(Collected data entries)
┌────────
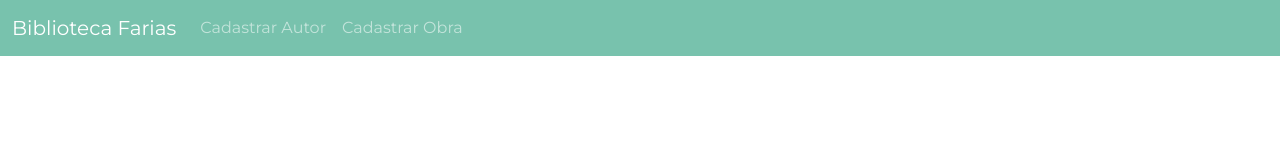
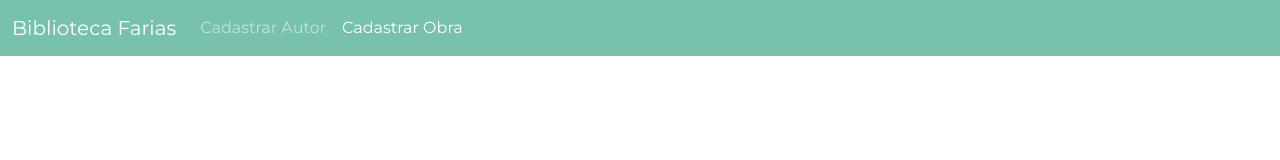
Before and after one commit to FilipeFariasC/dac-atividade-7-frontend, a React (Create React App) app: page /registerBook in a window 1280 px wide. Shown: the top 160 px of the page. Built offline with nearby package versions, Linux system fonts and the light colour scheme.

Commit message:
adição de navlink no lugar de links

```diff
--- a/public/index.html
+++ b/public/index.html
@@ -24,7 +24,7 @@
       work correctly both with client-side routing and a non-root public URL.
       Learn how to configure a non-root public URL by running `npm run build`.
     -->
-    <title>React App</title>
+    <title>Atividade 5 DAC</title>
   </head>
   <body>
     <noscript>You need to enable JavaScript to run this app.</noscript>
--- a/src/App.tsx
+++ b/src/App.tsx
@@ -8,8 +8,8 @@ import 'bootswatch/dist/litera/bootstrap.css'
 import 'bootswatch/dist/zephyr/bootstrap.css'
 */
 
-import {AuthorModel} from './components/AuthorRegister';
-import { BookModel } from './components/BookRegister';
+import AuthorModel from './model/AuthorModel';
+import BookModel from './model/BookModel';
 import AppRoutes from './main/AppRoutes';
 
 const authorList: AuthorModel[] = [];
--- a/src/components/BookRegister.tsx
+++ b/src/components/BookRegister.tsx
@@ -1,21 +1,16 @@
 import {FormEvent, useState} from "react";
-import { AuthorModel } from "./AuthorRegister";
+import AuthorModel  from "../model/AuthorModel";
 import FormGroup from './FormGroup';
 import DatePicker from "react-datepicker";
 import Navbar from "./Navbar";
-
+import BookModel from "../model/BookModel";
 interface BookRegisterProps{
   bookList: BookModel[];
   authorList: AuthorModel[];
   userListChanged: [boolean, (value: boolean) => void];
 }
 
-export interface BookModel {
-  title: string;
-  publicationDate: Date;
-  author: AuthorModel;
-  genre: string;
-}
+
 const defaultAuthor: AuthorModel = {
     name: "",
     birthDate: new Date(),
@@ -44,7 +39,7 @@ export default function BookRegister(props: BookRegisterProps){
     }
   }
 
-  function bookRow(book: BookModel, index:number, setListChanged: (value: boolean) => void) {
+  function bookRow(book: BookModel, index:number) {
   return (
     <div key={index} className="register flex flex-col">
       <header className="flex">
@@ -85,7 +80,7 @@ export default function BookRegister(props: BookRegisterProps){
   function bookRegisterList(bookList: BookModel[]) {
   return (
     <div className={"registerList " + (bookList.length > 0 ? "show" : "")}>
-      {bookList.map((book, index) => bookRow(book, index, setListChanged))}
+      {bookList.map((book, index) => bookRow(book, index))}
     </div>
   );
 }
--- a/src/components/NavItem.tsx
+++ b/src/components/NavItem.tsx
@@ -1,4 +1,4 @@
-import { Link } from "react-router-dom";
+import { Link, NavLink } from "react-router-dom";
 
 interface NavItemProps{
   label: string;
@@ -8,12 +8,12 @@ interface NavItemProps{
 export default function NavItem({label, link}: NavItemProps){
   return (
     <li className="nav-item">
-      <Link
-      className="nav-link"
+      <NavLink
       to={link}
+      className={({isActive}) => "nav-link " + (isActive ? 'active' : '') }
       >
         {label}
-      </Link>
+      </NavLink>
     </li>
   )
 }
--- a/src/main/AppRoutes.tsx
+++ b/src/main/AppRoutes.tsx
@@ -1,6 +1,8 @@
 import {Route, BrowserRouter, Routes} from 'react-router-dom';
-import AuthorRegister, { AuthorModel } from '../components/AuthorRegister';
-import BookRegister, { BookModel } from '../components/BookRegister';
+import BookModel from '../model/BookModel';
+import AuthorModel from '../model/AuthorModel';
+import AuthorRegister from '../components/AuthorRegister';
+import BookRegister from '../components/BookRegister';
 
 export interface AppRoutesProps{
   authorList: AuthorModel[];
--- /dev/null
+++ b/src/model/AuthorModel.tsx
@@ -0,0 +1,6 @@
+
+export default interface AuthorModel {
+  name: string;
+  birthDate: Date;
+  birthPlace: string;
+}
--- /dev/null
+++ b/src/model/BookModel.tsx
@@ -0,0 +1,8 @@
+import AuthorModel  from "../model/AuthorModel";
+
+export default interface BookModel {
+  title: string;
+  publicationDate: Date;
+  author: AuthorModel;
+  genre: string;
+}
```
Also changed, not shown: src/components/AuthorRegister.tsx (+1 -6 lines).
└────────
#### Your objective:
Restate the data word for word while omitting each picture.

#### Reply to the task:
Before and after one commit to FilipeFariasC/dac-atividade-7-frontend, a React (Create React App) app: page /registerBook in a window 1280 px wide. Shown: the top 160 px of the page. Built offline with nearby package versions, Linux system fonts and the light colour scheme.

Commit message:
adição de navlink no lugar de links

```diff
--- a/public/index.html
+++ b/public/index.html
@@ -24,7 +24,7 @@
       work correctly both with client-side routing and a non-root public URL.
       Learn how to configure a non-root public URL by running `npm run build`.
     -->
-    <title>React App</title>
+    <title>Atividade 5 DAC</title>
   </head>
   <body>
     <noscript>You need to enable JavaScript to run this app.</noscript>
--- a/src/App.tsx
+++ b/src/App.tsx
@@ -8,8 +8,8 @@ import 'bootswatch/dist/litera/bootstrap.css'
 import 'bootswatch/dist/zephyr/bootstrap.css'
 */
 
-import {AuthorModel} from './components/AuthorRegister';
-import { BookModel } from './components/BookRegister';
+import AuthorModel from './model/AuthorModel';
+import BookModel from './model/BookModel';
 import AppRoutes from './main/AppRoutes';
 
 const authorList: AuthorModel[] = [];
--- a/src/components/BookRegister.tsx
+++ b/src/components/BookRegister.tsx
@@ -1,21 +1,16 @@
 import {FormEvent, useState} from "react";
-import { AuthorModel } from "./AuthorRegister";
+import AuthorModel  from "../model/AuthorModel";
 import FormGroup from './FormGroup';
 import DatePicker from "react-datepicker";
 import Navbar from "./Navbar";
-
+import BookModel from "../model/BookModel";
 interface BookRegisterProps{
   bookList: BookModel[];
   authorList: AuthorModel[];
   userListChanged: [boolean, (value: boolean) => void];
 }
 
-export interface BookModel {
-  title: string;
-  publicationDate: Date;
-  author: AuthorModel;
-  genre: string;
-}
+
 const defaultAuthor: AuthorModel = {
     name: "",
     birthDate: new Date(),
@@ -44,7 +39,7 @@ export default function BookRegister(props: BookRegisterProps){
     }
   }
 
-  function bookRow(book: BookModel, index:number, setListChanged: (value: boolean) => void) {
+  function bookRow(book: BookModel, index:number) {
   return (
     <div key={index} className="register flex flex-col">
       <header className="flex">
@@ -85,7 +80,7 @@ export default function BookRegister(props: BookRegisterProps){
   function bookRegisterList(bookList: BookModel[]) {
   return (
     <div className={"registerList " + (bookList.length > 0 ? "show" : "")}>
-      {bookList.map((book, index) => bookRow(book, index, setListChanged))}
+      {bookList.map((book, index) => bookRow(book, index))}
     </div>
   );
 }
--- a/src/components/NavItem.tsx
+++ b/src/components/NavItem.tsx
@@ -1,4 +1,4 @@
-import { Link } from "react-router-dom";
+import { Link, NavLink } from "react-router-dom";
 
 interface NavItemProps{
   label: string;
@@ -8,12 +8,12 @@ interface NavItemProps{
 export default function NavItem({label, link}: NavItemProps){
   return (
     <li className="nav-item">
-      <Link
-      className="nav-link"
+      <NavLink
       to={link}
+      className={({isActive}) => "nav-link " + (isActive ? 'active' : '') }
       >
         {label}
-      </Link>
+      </NavLink>
     </li>
   )
 }
--- a/src/main/AppRoutes.tsx
+++ b/src/main/AppRoutes.tsx
@@ -1,6 +1,8 @@
 import {Route, BrowserRouter, Routes} from 'react-router-dom';
-import AuthorRegister, { AuthorModel } from '../components/AuthorRegister';
-import BookRegister, { BookModel } from '../components/BookRegister';
+import BookModel from '../model/BookModel';
+import AuthorModel from '../model/AuthorModel';
+import AuthorRegister from '../components/AuthorRegister';
+import BookRegister from '../components/BookRegister';
 
 export interface AppRoutesProps{
   authorList: AuthorModel[];
--- /dev/null
+++ b/src/model/AuthorModel.tsx
@@ -0,0 +1,6 @@
+
+export default interface AuthorModel {
+  name: string;
+  birthDate: Date;
+  birthPlace: string;
+}
--- /dev/null
+++ b/src/model/BookModel.tsx
@@ -0,0 +1,8 @@
+import AuthorModel  from "../model/AuthorModel";
+
+export default interface BookModel {
+  title: string;
+  publicationDate: Date;
+  author: AuthorModel;
+  genre: string;
+}
```
Also changed, not shown: src/components/AuthorRegister.tsx (+1 -6 lines).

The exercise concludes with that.